## INSTRUCTIONS FOR THE TASK
State only the number of lines below where the word "Train" is found.

## RECORDS PROVIDED
━━━━━━
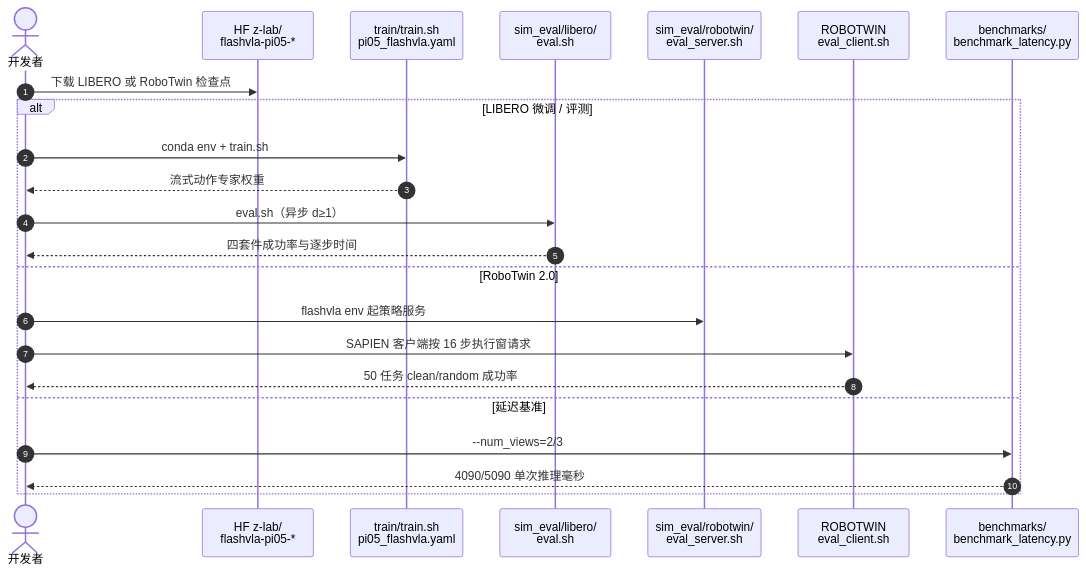
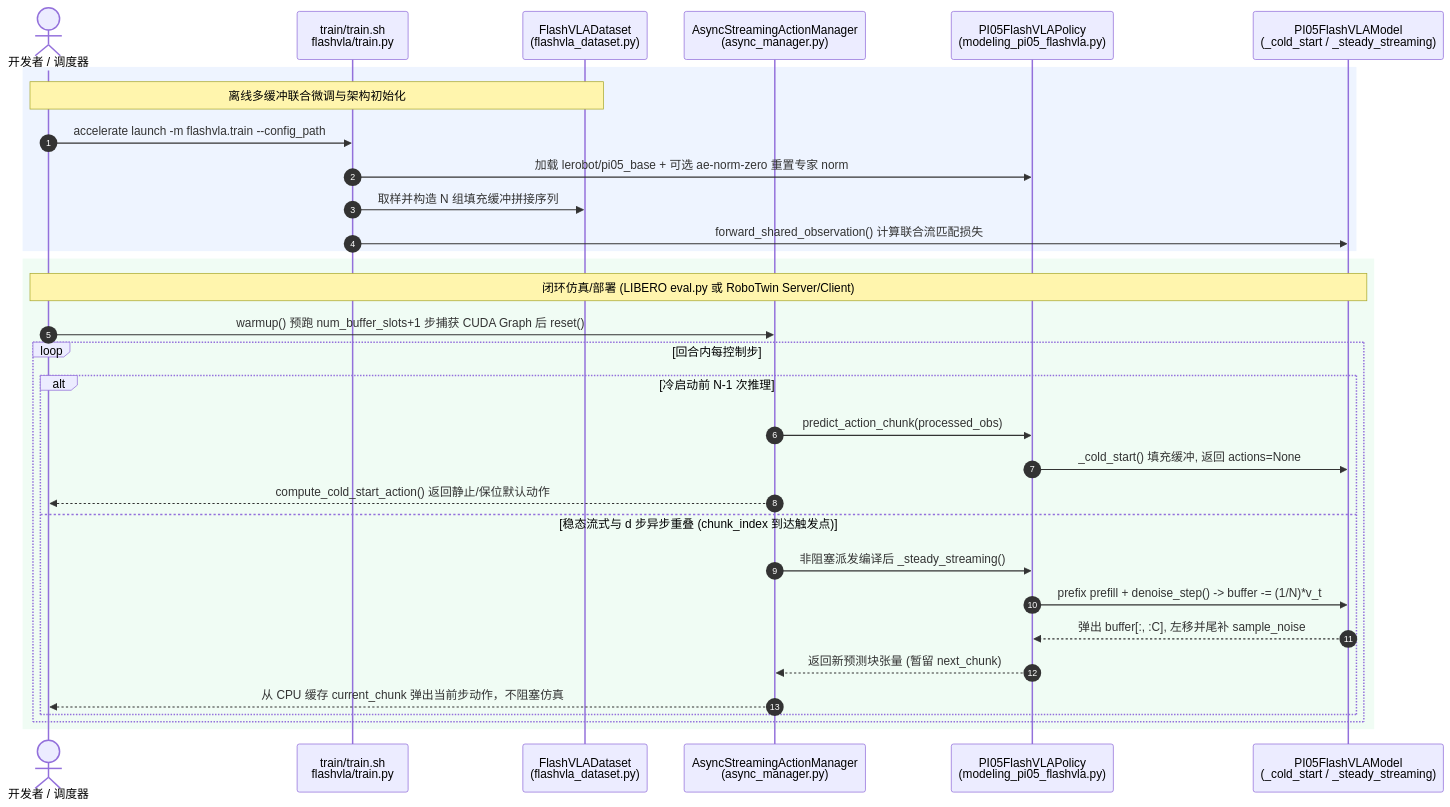
One commit to ImChong/Robotics_Notebooks changed the second of 2 diagrams in wiki/entities/paper-flashvla.md. Above: the diagram before and after it, drawn with Mermaid. The commit also changed other lines of this file and 192 other files, not shown here.

Commit message:
[2026-11-14] ingest | roadmap/depth-vla.md — 补齐 VLA 纵深路线全部节点原文证据与满分健康度

````diff
--- a/wiki/entities/paper-flashvla.md
+++ b/wiki/entities/paper-flashvla.md
@@ -106,25 +114,36 @@
 ```mermaid
 sequenceDiagram
     autonumber
-    actor Dev as 开发者
-    participant HF as HF z-lab/<br/>flashvla-pi05-*
-    participant Train as train/train.sh<br/>pi05_flashvla.yaml
-    participant Lib as sim_eval/libero/<br/>eval.sh
-    participant Srv as sim_eval/robotwin/<br/>eval_server.sh
-    participant Cli as ROBOTWIN<br/>eval_client.sh
-    participant Bench as benchmarks/<br/>benchmark_latency.py
-    Dev->>HF: 下载 LIBERO 或 RoboTwin 检查点
-    alt LIBERO 微调 / 评测
-        Dev->>Train: conda env + train.sh
-        Train-->>Dev: 流式动作专家权重
-        Dev->>Lib: eval.sh（异步 d≥1）
-        Lib-->>Dev: 四套件成功率与逐步时间
-    else RoboTwin 2.0
-        Dev->>Srv: flashvla env 起策略服务
-        Dev->>Cli: SAPIEN 客户端按 16 步执行窗请求
-        Cli-->>Dev: 50 任务 clean/random 成功率
-    else 延迟基准
-        Dev->>Bench: --num_views=2/3
-        Bench-->>Dev: 4090/5090 单次推理毫秒
+    actor Dev as 开发者 / 调度器
+    participant Train as train/train.sh<br/>flashvla/train.py
+    participant DS as FlashVLADataset<br/>(flashvla_dataset.py)
+    participant Mgr as AsyncStreamingActionManager<br/>(async_manager.py)
+    participant Pol as PI05FlashVLAPolicy<br/>(modeling_pi05_flashvla.py)
+    participant Mdl as PI05FlashVLAModel<br/>(_cold_start / _steady_streaming)
+
+    rect rgb(238, 244, 255)
+        Note over Dev,DS: 离线多缓冲联合微调与架构初始化
+        Dev->>Train: accelerate launch -m flashvla.train --config_path
+        Train->>Pol: 加载 lerobot/pi05_base + 可选 ae-norm-zero 重置专家 norm
+        Train->>DS: 取样并构造 N 组填充缓冲拼接序列
+        Train->>Mdl: forward_shared_observation() 计算联合流匹配损失
+    end
+
+    rect rgb(240, 252, 244)
+        Note over Dev,Mdl: 闭环仿真/部署 (LIBERO eval.py 或 RoboTwin Server/Client)
+        Dev->>Mgr: warmup() 预跑 num_buffer_slots+1 步捕获 CUDA Graph 后 reset()
+        loop 回合内每控制步
+            alt 冷启动前 N-1 次推理
+                Mgr->>Pol: predict_action_chunk(processed_obs)
+                Pol->>Mdl: _cold_start() 填充缓冲, 返回 actions=None
+                Mgr-->>Dev: compute_cold_start_action() 返回静止/保位默认动作
+            else 稳态流式与 d 步异步重叠 (chunk_index 到达触发点)
+                Mgr->>Pol: 非阻塞派发编译后 _steady_streaming()
+                Pol->>Mdl: prefix prefill + denoise_step() -> buffer -= (1/N)*v_t
+                Mdl-->>Pol: 弹出 buffer[:, :C], 左移并尾补 sample_noise
+                Pol-->>Mgr: 返回新预测块张量 (暂留 next_chunk)
+                Mgr-->>Dev: 从 CPU 缓存 current_chunk 弹出当前步动作，不阻塞仿真
+            end
+        end
     end
 ```
````
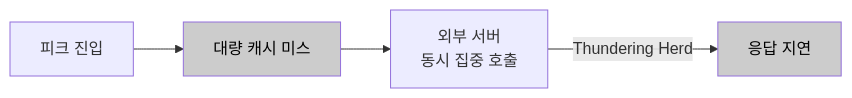
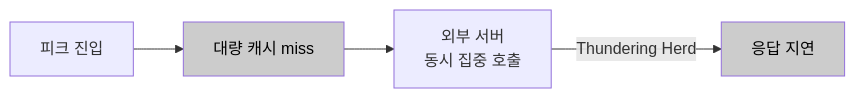
One commit to sujinnkim/A_Personal changed the first of 3 diagrams in docs/04-architecture-analysis/3.2-problem-analysis-and-strategy/AS-06-예약기반피크자원선제초기화.md. Above: the diagram before and after it, drawn with Mermaid. The commit also changed other lines of this file and 10 other files, not shown here.

````diff
--- a/docs/04-architecture-analysis/3.2-problem-analysis-and-strategy/AS-06-예약기반피크자원선제초기화.md
+++ b/docs/04-architecture-analysis/3.2-problem-analysis-and-strategy/AS-06-예약기반피크자원선제초기화.md
@@ -32,8 +32,8 @@
 ```mermaid
 flowchart LR
-    PEAK["피크 진입"] --> MISS["대량 캐시 미스"]
+    PEAK["피크 진입"] --> MISS["대량 캐시 miss"]
     MISS --> EXT["외부 서버\n동시 집중 호출"]
     EXT -->|"Thundering Herd"| SLOW["응답 지연"]
     style MISS fill:#cccccc,color:#000
     style SLOW fill:#cccccc,color:#000
 ```
````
━━━━━━
## RESPONSE BOX
8